UNITED NATIONS, Sept. 24 (Xinhua) -- The burst of laughter and round of applause from about 300 delegates attending a U.N. Leadership Forum on Climate indicated the participants understood the message.
The delegates, mostly trend-setters in business and social circles, were laughing, not because of the prominence of the story-teller, but because of the philosophy within his anti-climaxblack humor.
Former U.S. Vice President Al Gore, founder of the Alliance for Climate Protection, illustrated the cost of failure - failing to speak one's true feelings - with a farmer-and-cow joke during a U.N.-hosted working lunch on Tuesday.
A farmer who got into a car accident was being sued in court. "After the accident, did you or didn't you say you were fine?" Gore quoted the prosecutor as asking the farmer during cross examination.
The farmer replied that he was driving his truck with his cow at the back when another motorist hit him from out of nowhere.
The lawyer broke short. "This is a 'yes/no' question. After the accident, did you or didn't you say that you were fine?"
"That's what I'm trying to tell you," the farmer said. "I was driving my truck with my cow in the back when the other motorist ran into me out of nowhere."
The farmer flew out the window one way, Gore said, while the cow flew out the other.
The man who ran into the farmer jumped out of his car and looked at the cow.
"That's no good," the man said. "He's in too much pain." And with that, he got out his gun and shot the cow between the eyes.
"Then the man walked around the truck to me and asked how I was doing," the farmer said. "I told him I was doing fine."
Failing to speak his true feelings under that circumstances landed the victim of the car accident as the defendant in lawsuit.
During and after the U.N. Climate Change Summit, government and business leaders who flocked to New York talked a lot about failure in Copenhagen.
They fear that failing to speak out due to whatever context would lead to further delays on implementation of the Kyodo pact and on signing a past-Kyodo pact for more action against climate change.
"We have the technology but not the legislation," said Suntech Holdings chairman Shi Zhengrong. "So, from a business point of view we really want actions (in Copenhagen)."
The United Nations is holding another summit in the Danish capital in December in an effort to reach a more clear-cut action plan for all to oblige themselves with.
The business leaders attending the U.N. forum agreed that failure in Copenhagen would not be an option.
Those in attendance appealed to world leaders to put long-term sustainability ahead of partisan politics in the proposed fight against climate change.

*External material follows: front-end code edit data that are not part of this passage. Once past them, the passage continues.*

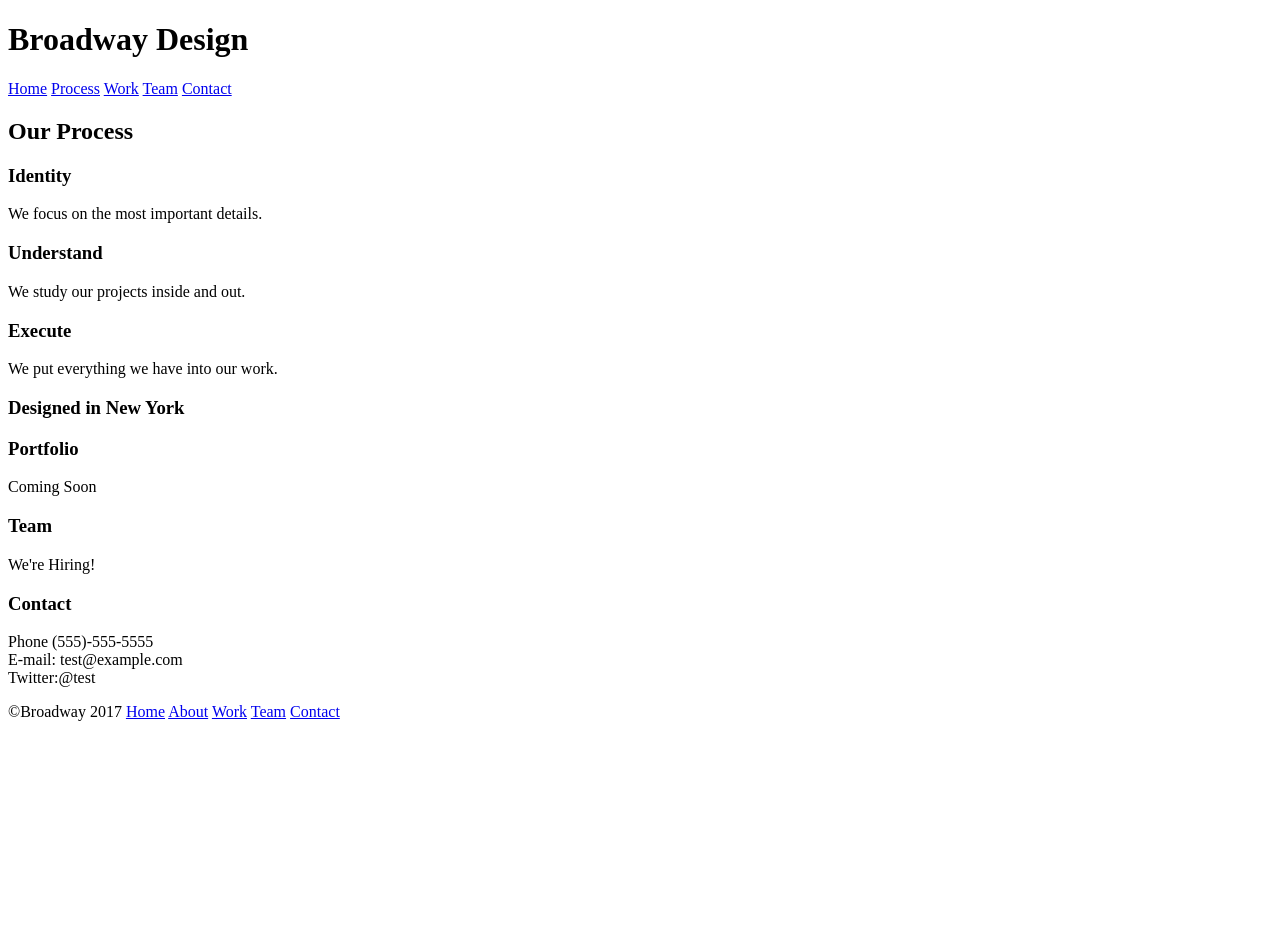
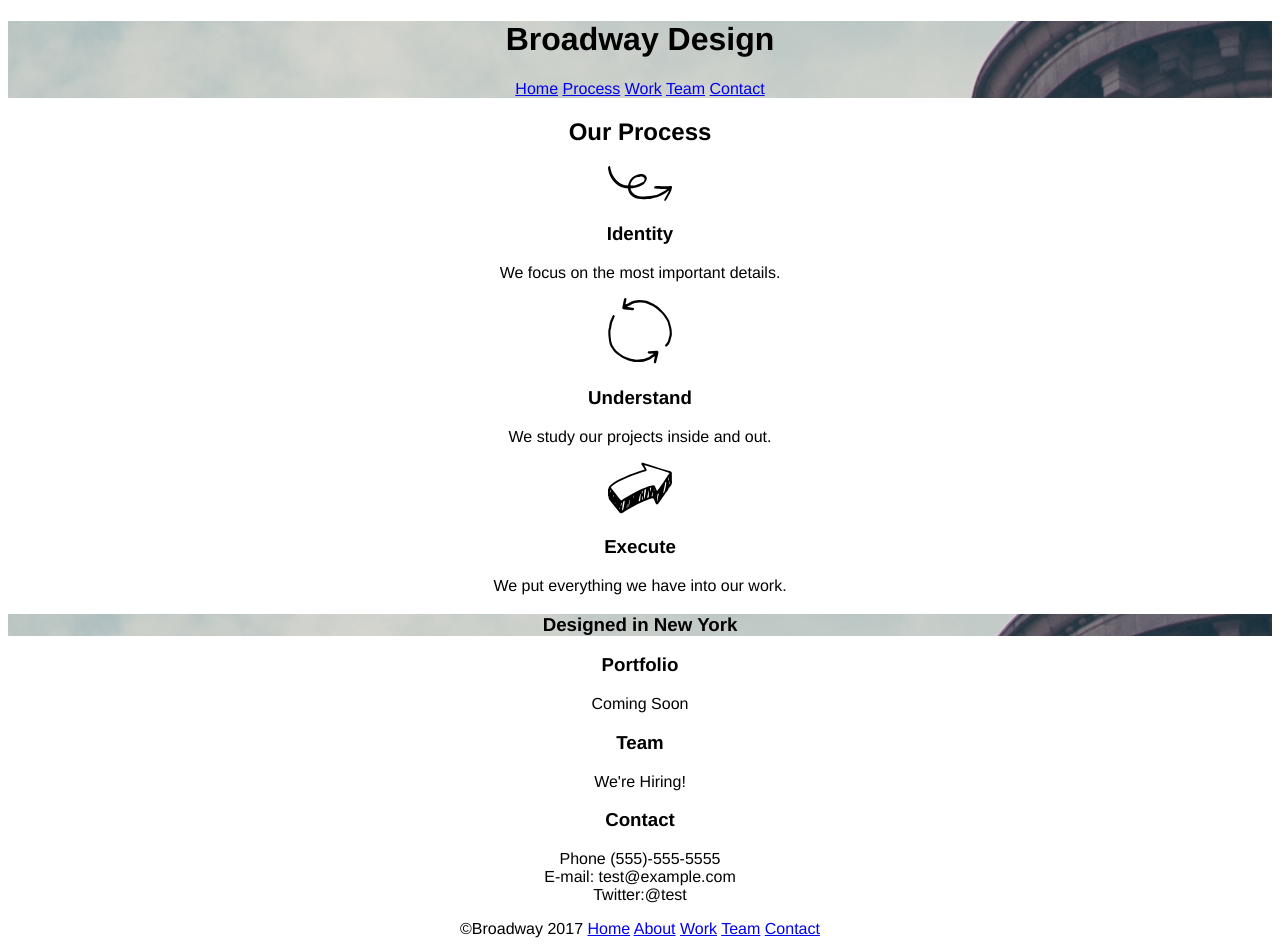
Before and after one commit to karinafinch/broadway, a plain HTML site: page index.html in a window 1280 px wide. Before the commit the page ends 800 px from the top, so only its background shows below. Drawn offline with Linux system fonts and the light colour scheme; files whose address does not match are found by name.

Commit message:
add images

```diff
--- a/index.html
+++ b/index.html
@@ -7,7 +7,7 @@
   <body>
 
     <!-- header and navigation -->
-    <header>
+    <header class="bg-image">
       <h1>Broadway Design</h1>
       <nav>
         <a href="#">Home</a>
@@ -20,15 +20,18 @@
 
     <!-- process section -->
     <h2>Our Process</h2>
+    <p><img src="/Users/karinafinch/Desktop/projects/broadway/resources/images/identify.svg" alt="swirly arrow"></p>
     <h3>Identity</h3>
     <p>We focus on the most important details.</p>
+    <p><img src="/Users/karinafinch/Desktop/projects/broadway/resources/images/understand.svg" alt="revolving arrows"></p>
     <h3>Understand</h3>
     <p>We study our projects inside and out.</p>
+    <p><img src="/Users/karinafinch/Desktop/projects/broadway/resources/images/execute.svg" alt="arrow"></p>
     <h3>Execute</h3>
     <p>We put everything we have into our work.</p>
 
     <!-- about info -->
-    <h3>Designed in New York</h3>
+    <h3 class="bg-image">Designed in New York</h3>
     <h3>Portfolio</h3>
     <p>Coming Soon</p>
     <h3>Team</h3>
--- a/resources/css/style.css
+++ b/resources/css/style.css
@@ -0,0 +1,8 @@
+* {
+  font-family: Helvetica;
+  text-align: center;
+}
+
+.bg-image {
+  background-image: url("/Users/karinafinch/Desktop/projects/broadway/resources/images/the-flatiron-building.png");
+}
```
Also changed, not shown: resources/images/execute.svg (added), resources/images/identify.svg (added), resources/images/the-flatiron-building.png (added), resources/images/understand.svg (added).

They believe that with such sustainability in mind governments across the world will manage the paradigm shift to low-carbon greener economies.